Ngapara farmer Barry Matthews has a golden opportunity to win heartland rugby’s ultimate prize in Timaru tomorrow.
It is obviously a shame it will be as coach of South Canterbury, not North Otago, but the respect this community has for Matthews will ensure plenty (well, some) will be able to cast aside provincial rivalry and cheer (well, lightly applaud) a home win.
Everyone assumed South Canterbury would be heading north for the final, but Thames Valley upset the applecart with a seismic 17-7 win over Wanganui.
Matthews said Wanganui’s collapse had echoes of last year, when South Canterbury qualified top for the playoffs but was beaten by Wanganui in the semifinal.
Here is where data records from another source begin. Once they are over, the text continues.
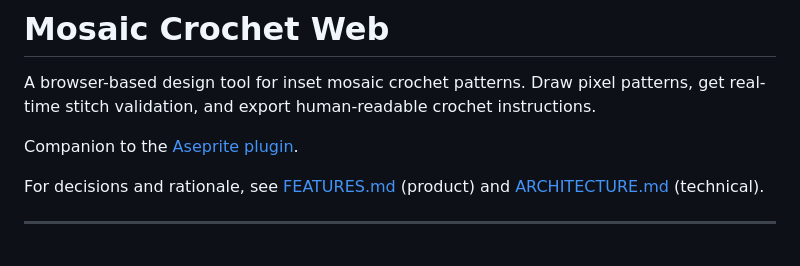
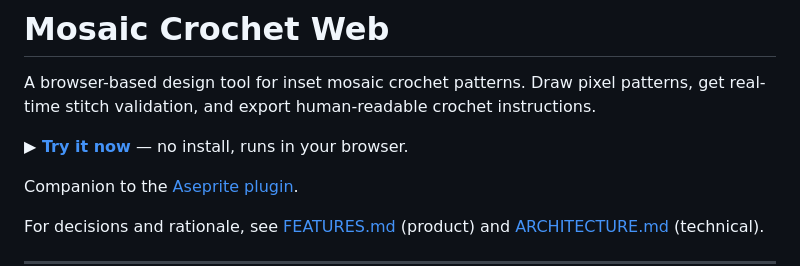
Before and after one commit to lechaosx/mosaic-crochet-editor, a Markdown page: README.md, the part around the change. GitHub-like rendering; blank space fills up the shorter version.

Commit message:
Promote live editor link in README

```diff
--- a/README.md
+++ b/README.md
@@ -1,6 +1,8 @@
 # Mosaic Crochet Web
 
 A browser-based design tool for inset mosaic crochet patterns. Draw pixel patterns, get real-time stitch validation, and export human-readable crochet instructions.
+
+**▶ [Try it now](https://lechaosx.github.io/mosaic-crochet-editor/)** — no install, runs in your browser.
 
 Companion to the [Aseprite plugin](../aseprite/data/extensions/aseprite-mosaic-crochet).
 
```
The cautionary tale was that a team cruising through pool play could easily come unstuck in a sudden-death game.
That’s why he was so delighted at South Canterbury romping into the final this year with a 58-21 win over King Country in last Saturday’s semifinal, but also wary of assuming the final would go smoothly.
“You just don’t know who’s going to turn up on the day,’ Matthews said.
“It could even come down to having a bit of luck.
“All I know is that if we play well, and Thames Valley play well, it will be a very close game.”
Matthews won the Meads Cup with North Otago in 2010, served as assistant coach at the Highlanders, and guided the Heartland XV, so he has done most things in coaching.
The big target has been winning the Meads Cup with South Canterbury, the team he represented with distinction as a player and has coached since 2015.
“It would be huge – one of the proudest moments of my entire rugby career.
“I always wanted to go back and coach a team I played 90-odd games for, and hold dear to my heart.
“We’ve had a reasonably successful three years without lifting the major prize. If we were able to win the Meads Cup, it would be a big moment.”
South Canterbury has never won the Meads Cup, something North Otago fans have been able to use as ammunition since 2007, but there was no weird mystery about that, Matthews said.
“It’s a bloody hard cup to win.
“You think about the fact that since it started, only four teams have been able to win the thing.”
South Canterbury has at least qualified for the Meads Cup four straight times under Matthews, and he rated last week’s semifinal win as one of the best performances during his tenure.latest Running Sneakersadidas NMD Human Race